But the company, with all its mass-merchandising and innovations in style, never lost control on costs. Most of the furniture was made in developing countries, with Poland and China being the major suppliers. Keeping a careful watch on costs meant that they were able to price products 20-50 per cent below competitors. The founder who grew up on a farm in Sweden was extremely frugal in his personal lifestyle. He transferred this cost-consciousness to the company.

A contrasting firm, but with a similar strategy of combining cost control with unique features is Sony that is making the news for a successful turnaround. Under the leadership of Kazuo Hirai, the company has managed to become profitable hitting an all-time record this year. And it is making money in all its divisions, which include the less known image sensors to the better known ones like movies, electronics, video games and smartphones. The result has come from staying focused on costs and the chief financial officer who led this effort is now to become the next CEO. The company has brought a focus back to technology and still thinks of consumer electronics as its core. We are yet to see if the company, having ceded leadership in this field to Apple and Samsung, can bring its brand back as a product people would like to own.

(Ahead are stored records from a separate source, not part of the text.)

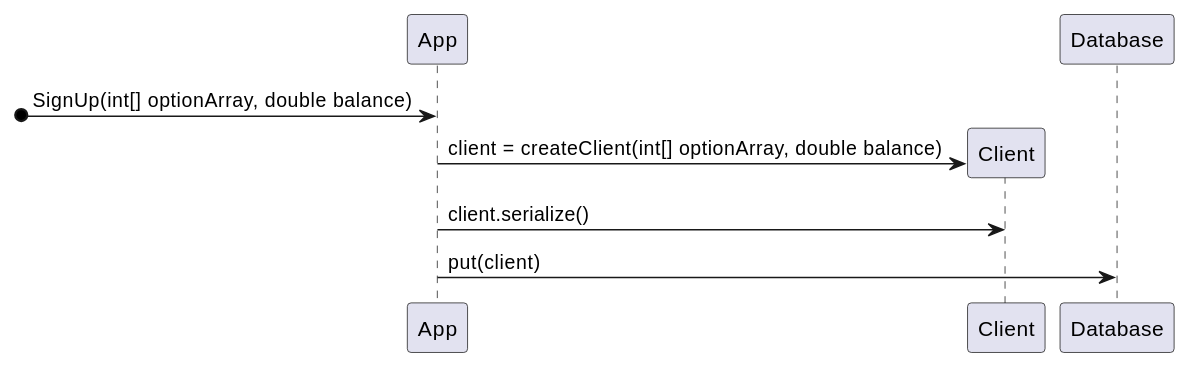
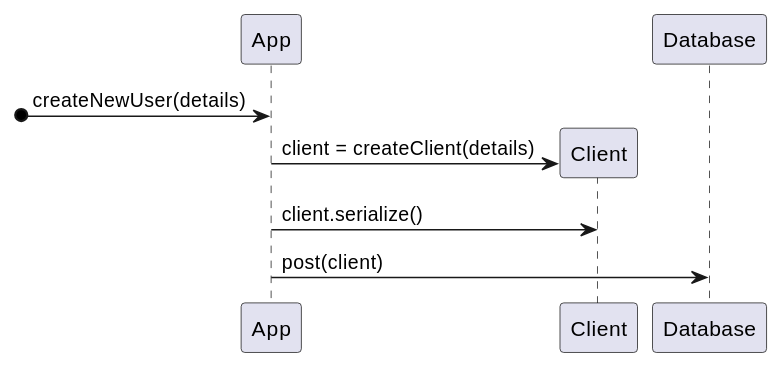
Before and after one commit to TwanSchoonen/Networking2018: the diagram in Diagrams/registerClient.org, drawn with PlantUML. The commit also changed 4 other files, not shown here.

Commit message:
Updates to diagrams

```diff
--- a/Diagrams/registerClient.org
+++ b/Diagrams/registerClient.org
@@ -1,9 +1,9 @@
 #+begin_src plantuml :file registerClient.png
 @startuml
-[o->App : SignUp(int[] optionArray, double balance)
+[o->App : createNewUser(details)
 create "Client"
-App -> Client : client = createClient(int[] optionArray, double balance)
+App -> Client : client = createClient(details)
 App -> Client : client.serialize()
-App -> Database : put(client)
+App -> Database : post(client)
 @enduml
 #+END_SRC
```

It is always tempting for companies that are in competitive markets with demanding customers to chase that unique distinct positioning in the customer’s minds. That requires investments in product R&D, design, and advertising. These are areas where everyone knows that 50 per cent of the money spent is a waste, except one does not know which 50 per cent. So to be able to combine it with cost control in order to generate decent profits takes special care.

These companies have done it by making cost consciousness part of the culture of the employees. With leadership transitions in both, it remains to be seen if they can sustain the culture.

The writer is a professor at Suffolk University, Boston